TAIPEI (Taiwan News) – A gay rights coalition set up a billboard advertisement right across from the Executive Yuan offices, calling for legalizing same-sex marriage in Taiwan.
The country’s constitutional court on May 24, 2017 ruled that same-sex couples had the right to marry legally, and called on the Legislative Yuan to amend the marriage laws to allow for same-sex marriage within two years.
Regardless whether the amendments are implemented or not, gay couples should be permitted to have their unions registered as marriages after two years, according to the ruling.
The coalition, formed by five gay rights and women’s rights groups, said in a statement that the advertisement served to remind the government leaders, particularly President Tsai Ing-wen (蔡英文) and Premier William Lai (賴清德), of the fact that Taiwan had still not legalized gay marriage and that gay couples continued to be deprived of the rights heterosexual married couples would normally enjoy.
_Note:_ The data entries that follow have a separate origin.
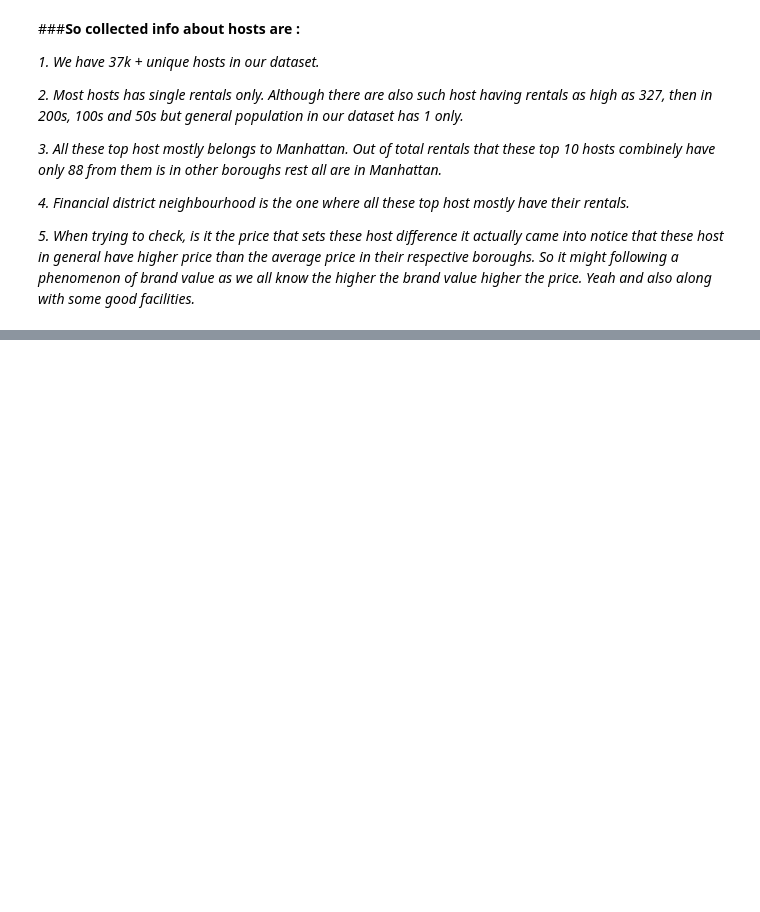
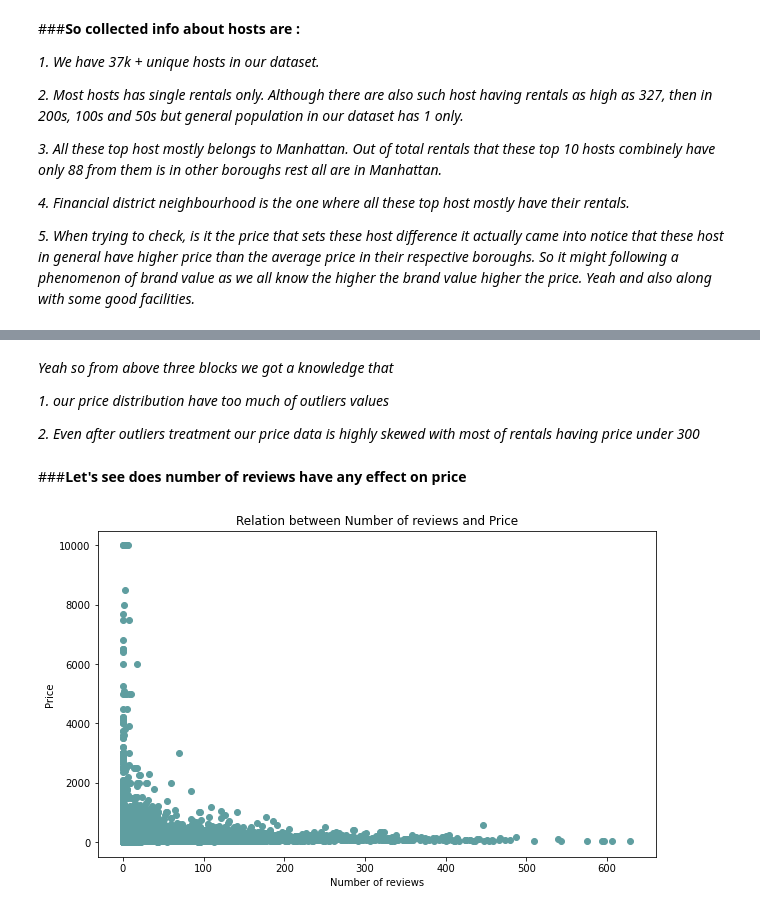
Before and after one commit to gupta4327/AirbnbNYC_2019_Analysis-1, a Jupyter notebook: Airbnb_Bookings_Analysis.ipynb, the cells around one changed output, grey strips where cells are left out. Drawn from its saved outputs; the diff is of its cells as text; code cells hidden in the pictures; blank space fills up the shorter version.

```diff
--- a/Airbnb_Bookings_Analysis.ipynb
+++ b/Airbnb_Bookings_Analysis.ipynb
@@ -994,0 +1051,20 @@ for i,price in enumerate(list(avgprice['price'])):
+# %% [markdown]
+*Yeah so from above three blocks we got a knowledge that*
+
+*1. our price distribution have too much of outliers values*
+
+*2. Even after outliers treatment our price data is highly skewed with most of rentals having price under 300*
+# %% [markdown]
+###**Let's see does number of reviews have any effect on price**
+# %%
+#---------------------Block 50----------------------------
+
+#scatter plot between number of reviews and Price
+plt.figure(figsize=(10,6))
+plt.scatter(airbnbNY_data['number_of_reviews'], airbnbNY_data['price'],color='cadetblue')
+plt.title('Relation between Number of reviews and Price')
+plt.xlabel('Number of reviews')
+plt.ylabel('Price')
+plt.show()
+# %% [output]
+[figure, added]
```
Also changed, not shown: parts of 49 cells of this notebook.
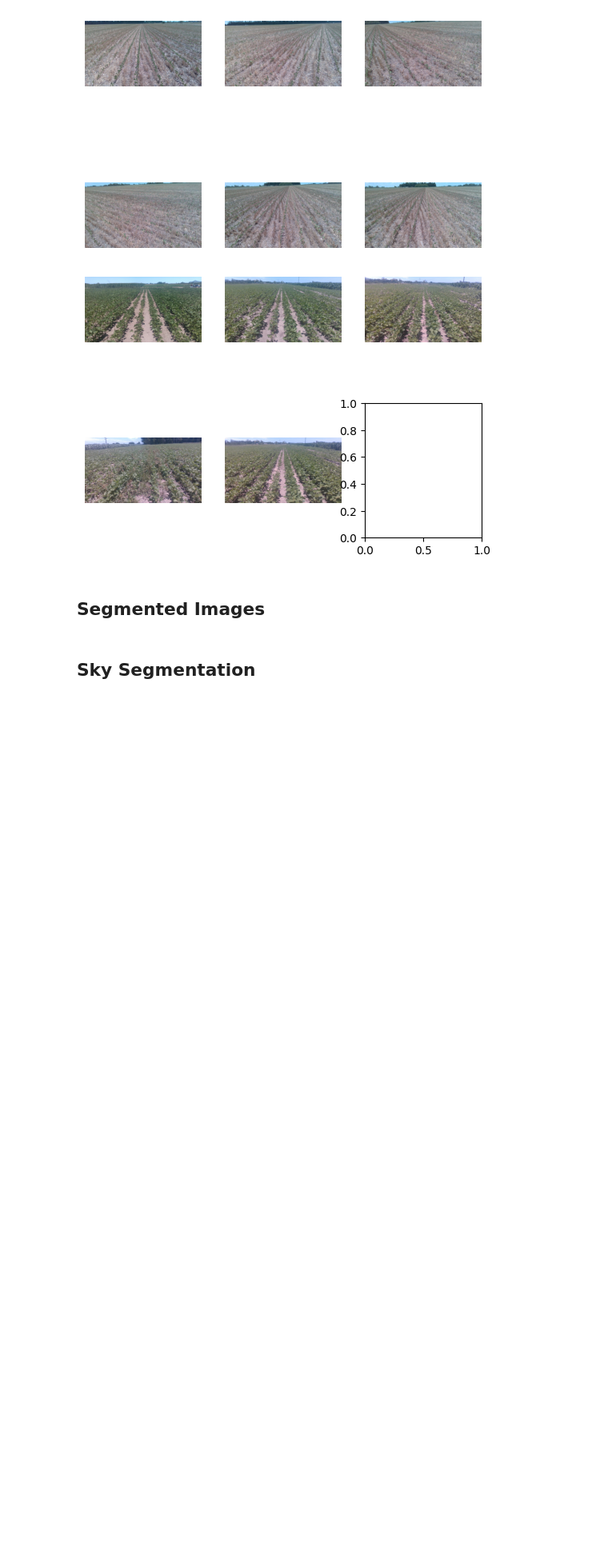
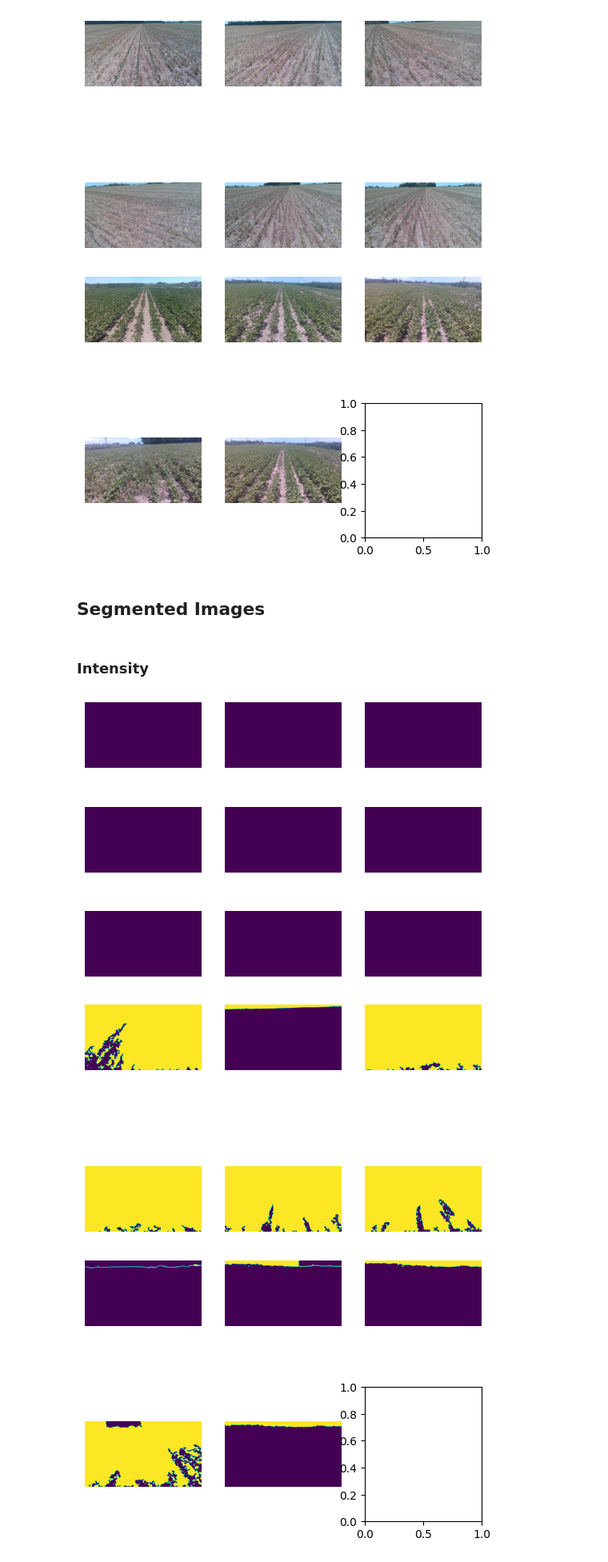
Before and after one commit to soncininicolas/dip_crop_field, a Jupyter notebook: utils/sky_segmentation.ipynb, the cells around one changed output. Shown: that part at 80% size. Cells and saved outputs as stored; diff of their text form; code cells hidden in the pictures; blank space fills up the shorter version.

```diff
--- a/utils/sky_segmentation.ipynb
+++ b/utils/sky_segmentation.ipynb
@@ -79,5 +79,35 @@ fig.show()
 [figure]
 # %% [markdown]
 ## Segmented Images
-# %% [markdown]
-## Sky Segmentation
+# %% [markdown]
+### Intensity
+# %%
+## Intensity Segmentation
+
+# The Rosario Dataset
+trd_intensity = []
+for img in trd_images:
+    i_img = IntensitySky(img)
+    trd_intensity.append(i_img)
+fig, axs = plot_images_grid(trd_intensity)
+fig.show()
+
+# Zavalla 2022
+z22_intensity = []
+for img in z22_images:
+    i_img = IntensitySky(img).astype(np.uint8) * 255
+    z22_intensity.append(i_img)
+fig, axs = plot_images_grid(z22_intensity)
+fig.show()
+
+# Zavalla 2023
+z23_intensity = []
+for img in z23_images:
+    i_img = IntensitySky(img).astype(np.uint8) * 255
+    z23_intensity.append(i_img)
+fig, axs = plot_images_grid(z23_intensity)
+fig.show()
+# %% [output]
+[figure, added]
+[figure, added]
+[figure, added]
```
Also changed, not shown: parts of 2 cells of this notebook.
The advertisement portrays two women each holding an infant in their arms, with the slogans “We are both mothers of the children” and “How long do we have to wait for equal rights to marry?”
The coalition emphasized even though the constitutional court had ruled in favor of same-sex marriage, gay couples would still be left without legal protection so long as the legislative process remained stalled.
In addition, the coalition fears that the anti-gay marriage camp may push for a referendum on the issue; a result in their favor would then impact future legislation.
Without directly mentioning legislation related to same-sex marriage, President Tsai said last December that the government needed to take diverse opinions across Taiwanese society into consideration.
The president also said the government would continue carrying out reforms at a steady pace, even though young people might think the government's progress was slow or inadequate.
While the media presumes the government will refrain from proposing the amendment draft until the end of the local elections in November, gay rights groups continue to attempt to persuade the Tsai administration to be more proactive on the issue rather than simply waiting until May 2019 for the two-year to pass.